I have been a Real Madrid fan for a long time now, long enough to remember a time before Cristiano Ronaldo. I remember him being the ‘new’ Ronaldo, and wondering if he’d ever match up to the ‘real’ Ronaldo (O Fenômeno). It turns out, he has.
He’s far outpaced the great Brazilian, and he’s got a fair case alongside Alfredo Di Stefano as being the greatest player in the history of the greatest club in the world. He’s an absolutely wonderful footballer, the best player in the world of his era – no exceptions.
But I am relieved he’s gone.
No panic from the fan-base
I know, it sounds like a terrible thing to say, disrespectful to what he brought to the club, naïve to his value, but hear me out. Think about why the lead up to this sale was so relatively docile. There was no panic from the fan-base this time around, in fact, many simply laughed at the notion that Juventus would pony up the salary and transfer fee it would require.
There are two reasons for this. One, it was assumed that if Ronaldo ever left it would be to go back to Manchester United, so a link to Juve seemed less reasonable. Two, we’ve been through this before. My word have we been through this before. It got to the point where it felt like every single summer we had to deal with the latest thing Ronaldo was upset about and why he wanted to leave. The fans didn’t coddle him enough, the club didn’t do enough to help him with his taxes, he wanted YET ANOTHER pay raise because his massive ego couldn’t handle someone making more money than him.
It has been exhausting. No player, coach, or executive is bigger than Real Madrid. It’s the biggest club in the world. Watching this club bend over backwards to placate an egomaniac has been demeaning to the crest.

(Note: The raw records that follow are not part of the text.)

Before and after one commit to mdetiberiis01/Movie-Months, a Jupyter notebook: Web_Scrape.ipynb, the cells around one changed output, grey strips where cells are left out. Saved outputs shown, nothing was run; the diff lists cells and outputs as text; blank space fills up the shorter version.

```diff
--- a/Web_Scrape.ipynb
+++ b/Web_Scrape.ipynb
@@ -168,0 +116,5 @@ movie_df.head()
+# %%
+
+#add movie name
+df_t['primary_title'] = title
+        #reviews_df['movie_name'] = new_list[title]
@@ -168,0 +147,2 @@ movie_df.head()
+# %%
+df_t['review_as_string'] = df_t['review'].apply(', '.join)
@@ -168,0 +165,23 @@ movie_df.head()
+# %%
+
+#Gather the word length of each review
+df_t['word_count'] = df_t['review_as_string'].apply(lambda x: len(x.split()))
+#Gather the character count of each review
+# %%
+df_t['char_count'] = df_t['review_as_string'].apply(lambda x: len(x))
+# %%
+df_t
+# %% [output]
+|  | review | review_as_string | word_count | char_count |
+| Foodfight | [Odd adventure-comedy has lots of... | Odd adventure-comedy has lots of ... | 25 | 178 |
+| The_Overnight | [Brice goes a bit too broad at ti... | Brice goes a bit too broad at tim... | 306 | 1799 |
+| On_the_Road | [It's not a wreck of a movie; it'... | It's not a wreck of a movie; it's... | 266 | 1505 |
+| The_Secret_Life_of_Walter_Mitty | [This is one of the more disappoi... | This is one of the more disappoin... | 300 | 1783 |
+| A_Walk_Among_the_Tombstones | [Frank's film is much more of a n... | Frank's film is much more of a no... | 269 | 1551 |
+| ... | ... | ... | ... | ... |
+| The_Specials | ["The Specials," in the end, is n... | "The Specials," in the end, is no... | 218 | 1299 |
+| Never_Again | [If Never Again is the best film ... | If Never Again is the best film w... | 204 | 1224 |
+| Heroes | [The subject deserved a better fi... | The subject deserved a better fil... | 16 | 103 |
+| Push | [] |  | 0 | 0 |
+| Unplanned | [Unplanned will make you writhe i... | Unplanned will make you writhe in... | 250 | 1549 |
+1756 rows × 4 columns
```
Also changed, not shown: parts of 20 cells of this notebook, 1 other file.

Ronaldo is 33
The Juventus buy saved Real Madrid from a contract that would have kept him at the club until age 36 at superstar wages. La Liga is the toughest league in the world and this club still wants to win the Champion’s League every single year. It was a bad situation for the club.

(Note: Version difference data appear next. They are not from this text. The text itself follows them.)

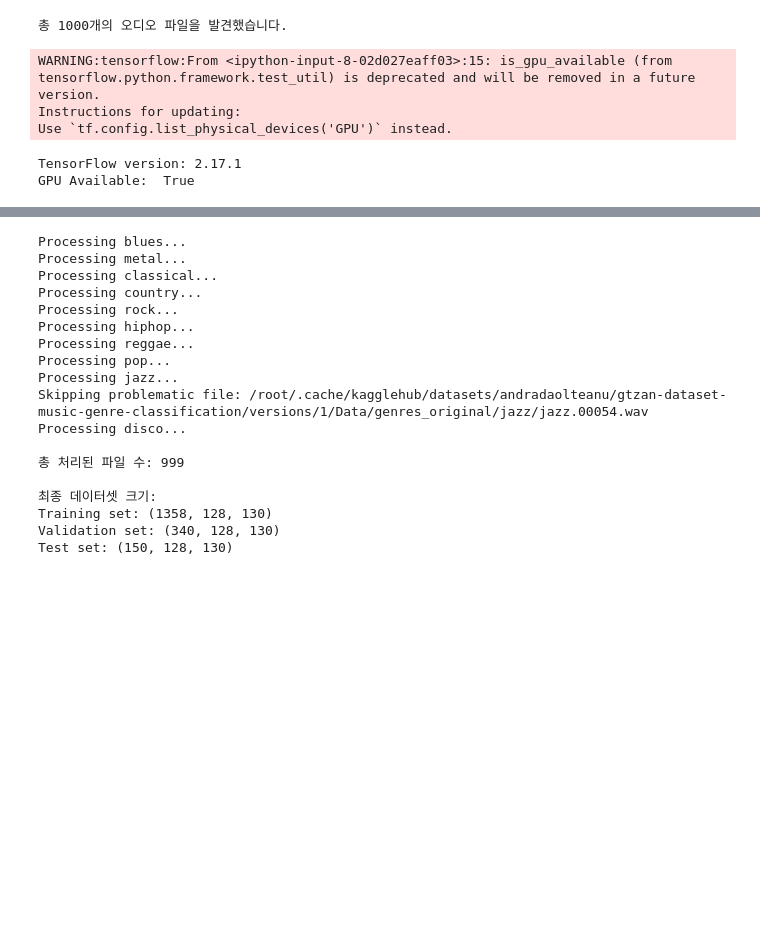
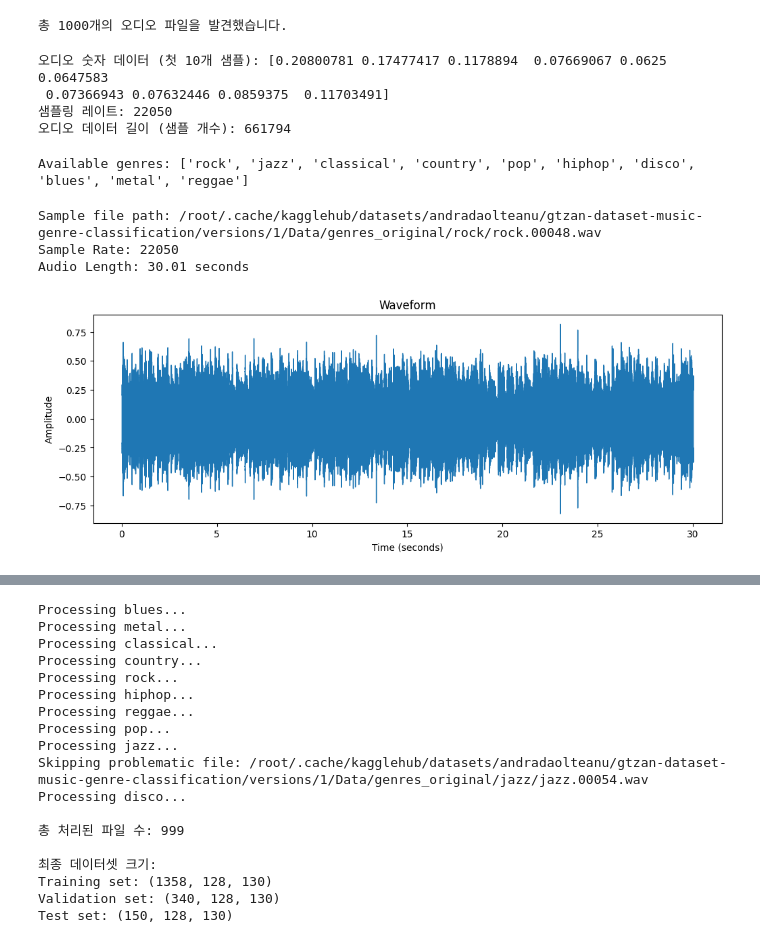
Before and after one commit to jese182/deeplearning_project, a Jupyter notebook: GTZAN_music_classification/gtzan_cnn.ipynb, the cells around one changed output, grey strips where cells are left out. Drawn from its saved outputs; the diff is of its cells as text; code cells hidden in the pictures; blank space fills up the shorter version.

```diff
--- a/GTZAN_music_classification/gtzan_cnn.ipynb
+++ b/GTZAN_music_classification/gtzan_cnn.ipynb
@@ -23,27 +41,51 @@ print(f"총 {len(audio_files)}개의 오디오 파일을 발견했습니다.")
 # .wav 파일들의 파일 경로 리스트로 반환
 # %% [output]
 총 1000개의 오디오 파일을 발견했습니다.
-# %%
-
-
-import librosa
-import librosa.display
-import numpy as np
-import pandas as pd
-import matplotlib.pyplot as plt
-import os
-from sklearn.model_selection import train_test_split
-from sklearn.preprocessing import LabelEncoder
-import tensorflow as tf
-from tensorflow.keras import layers
-import warnings
-warnings.filterwarnings('ignore')
-
-print("TensorFlow version:", tf.__version__)
-print("GPU Available: ", tf.test.is_gpu_available())
-# %% [output]
-WARNING:tensorflow:From <ipython-input-8-02d027eaff03>:15: is_gpu_available (from tensorflow.python.framework.test_util) is deprecated and will be removed in a future version.
-Instructions for updating:
-Use `tf.config.list_physical_devices('GPU')` instead.
-TensorFlow version: 2.17.1
-GPU Available:  True
+# %%
+# 오디오 파일 경로 설정 (audio_files 리스트에서 첫 번째 파일 사용)
+audio_path = audio_files[0]
+
+# 오디오 파일 로드
+y, sr = librosa.load(audio_path, sr=None)  # sr=None이면 원본 샘플링 레이트 유지
+
+# 숫자 데이터 출력
+print("오디오 숫자 데이터 (첫 10개 샘플):", y[:10])
+print("샘플링 레이트:", sr)
+print("오디오 데이터 길이 (샘플 개수):", len(y))
+# %% [output]
+오디오 숫자 데이터 (첫 10개 샘플): [0.20800781 0.17477417 0.1178894  0.07669067 0.0625     0.0647583
+ 0.07366943 0.07632446 0.0859375  0.11703491]
+샘플링 레이트: 22050
+오디오 데이터 길이 (샘플 개수): 661794
+# %%
+# 데이터 경로 설정 (사용자의 실제 데이터 경로로 수정 필요)
+data_path = "/root/.cache/kagglehub/datasets/andradaolteanu/gtzan-dataset-music-genre-classification/versions/1/Data/genres_original"
+
+# 장르 폴더 목록 확인
+genres = os.listdir(data_path)
+print(f"Available genres: {genres}")
+# %% [output]
+Available genres: ['rock', 'jazz', 'classical', 'country', 'pop', 'hiphop', 'disco', 'blues', 'metal', 'reggae']
+# %%
+# 첫 번째 장르 폴더에서 샘플 오디오 파일 경로 설정
+sample_genre = genres[0]  # 예: "blues"
+sample_file = os.path.join(data_path, sample_genre, os.listdir(os.path.join(data_path, sample_genre))[0])
+print(f"Sample file path: {sample_file}")
+# 오디오 파일 로드
+y, sr = librosa.load(sample_file, sr=None)  # 원본 샘플링 속도 유지
+print(f"Sample Rate: {sr}")
+print(f"Audio Length: {len(y)/sr:.2f} seconds")
+# %% [output]
+Sample file path: /root/.cache/kagglehub/datasets/andradaolteanu/gtzan-dataset-music-genre-classification/versions/1/Data/genres_original/rock/rock.00048.wav
+Sample Rate: 22050
+Audio Length: 30.01 seconds
+# %%
+# 오디오 신호 시각화 (파형)
+plt.figure(figsize=(12, 4))
+librosa.display.waveshow(y, sr=sr)
+plt.title("Waveform")
+plt.xlabel("Time (seconds)")
+plt.ylabel("Amplitude")
+plt.show()
+# %% [output]
+[figure, added]
```
Also changed, not shown: parts of 5 cells of this notebook.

As things stand now, Lopetegui can balance his front line around a dominant midfield – the way we saw his Spain team play – instead of funneling everything to one man for seven shots per 90 minutes (an insane figure). One could argue that when it’s Ronaldo shooting seven times per 90 minutes it’s fine, but to take that line would ignore the slump he had at the beginning of the 2017-2018 season, that subsequently crippled Real Madrid’s La Liga campaign.

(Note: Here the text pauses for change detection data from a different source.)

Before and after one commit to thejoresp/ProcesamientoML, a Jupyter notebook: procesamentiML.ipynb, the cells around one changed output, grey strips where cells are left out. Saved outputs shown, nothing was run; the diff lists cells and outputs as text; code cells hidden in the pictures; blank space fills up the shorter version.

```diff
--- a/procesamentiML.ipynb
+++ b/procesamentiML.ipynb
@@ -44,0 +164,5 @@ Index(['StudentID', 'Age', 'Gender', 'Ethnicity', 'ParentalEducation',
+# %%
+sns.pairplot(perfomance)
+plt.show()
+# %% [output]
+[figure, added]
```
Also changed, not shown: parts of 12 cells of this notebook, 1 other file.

Without Ronaldo, Real Madrid can get younger, more balanced, and less reliant on one player. The club can belong to the fans again, not to the whims of one star player. Some fans who jumped on the Real Madrid bandwagon when he arrived will put on their Old Lady stripes, and good riddance, it’s time for Real Madrid to express itself as what it truly is – the best run major club on earth – not simply the supporting cast to one man.
Please do not misunderstand me. Cristiano Ronaldo is an absolute legend. The club well may never see a player as good as him ever again, and that’s staggering. I think he has certainly earned that sixth Ballon D’or, and I would be glad to see him lift it.
Real Madrid plays Juventus in pre-season on August 4th, and I’ll be there. On the off-chance Ronaldo plays (I doubt he will), I’ll cheer him when he is announced. He’s earned that and more. But it’s time. In some ways, Ronaldo’s obsessive and self-centered personality is what made him the greatest forward in the world, but it’s also why his exit has happened when and how it did.
He was never going to be a Francesco Totti figure for Real Madrid. He’s not wired that way. He was never going to slowly fade away as the polite club legend, and that’s okay. He’ll be the man everywhere he ever plays, and I respect the drive. But at some point the world’s greatest club goes beyond any one player, and for Cristiano Ronaldo, his time finally came.